=== Brief ===
Drop all images and give the records again exactly.

Data to examine: Begin

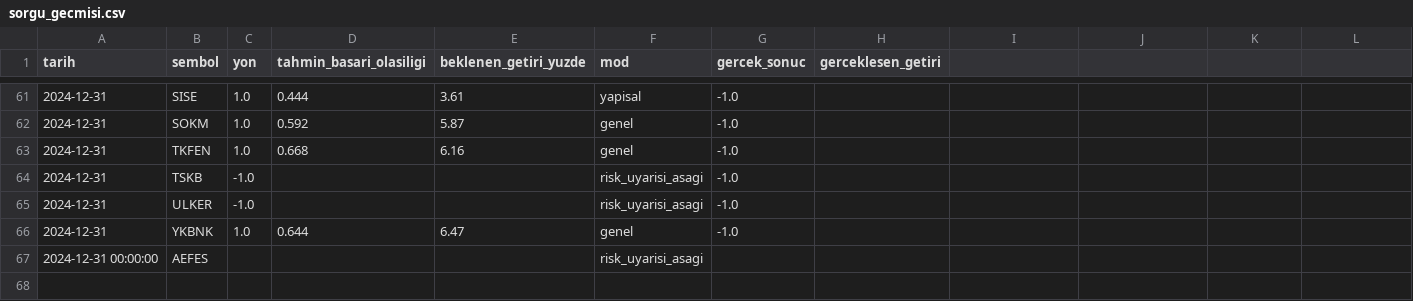
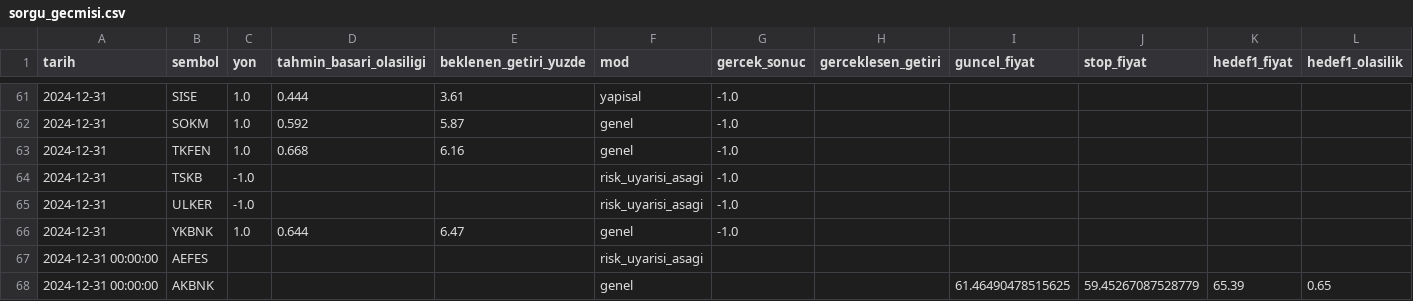
Before and after one commit to sifirdanbine01-commits/bist100-ai-tahmin, a CSV file: sorgu_gecmisi.csv, drawn as a sheet; only a part is shown, gaps mark what is left out; the diff names each change by its address in the sheet, - before the commit and + after, or states it on an @@ line.

```diff
--- a/sorgu_gecmisi.csv
+++ b/sorgu_gecmisi.csv
-I1: (empty)
+I1: guncel_fiyat
-J1: (empty)
+J1: stop_fiyat
-K1: (empty)
+K1: hedef1_fiyat
-L1: (empty)
+L1: hedef1_olasilik
+row 68: 2024-12-31 00:00:00 | AKBNK |  |  |  | genel |  |  | 61.46490478515625 | 59.45267087528779 | 65.39 | 0.65
```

Data to examine: End

=== Response ===
Before and after one commit to sifirdanbine01-commits/bist100-ai-tahmin, a CSV file: sorgu_gecmisi.csv, drawn as a sheet; only a part is shown, gaps mark what is left out; the diff names each change by its address in the sheet, - before the commit and + after, or states it on an @@ line.

```diff
--- a/sorgu_gecmisi.csv
+++ b/sorgu_gecmisi.csv
-I1: (empty)
+I1: guncel_fiyat
-J1: (empty)
+J1: stop_fiyat
-K1: (empty)
+K1: hedef1_fiyat
-L1: (empty)
+L1: hedef1_olasilik
+row 68: 2024-12-31 00:00:00 | AKBNK |  |  |  | genel |  |  | 61.46490478515625 | 59.45267087528779 | 65.39 | 0.65
```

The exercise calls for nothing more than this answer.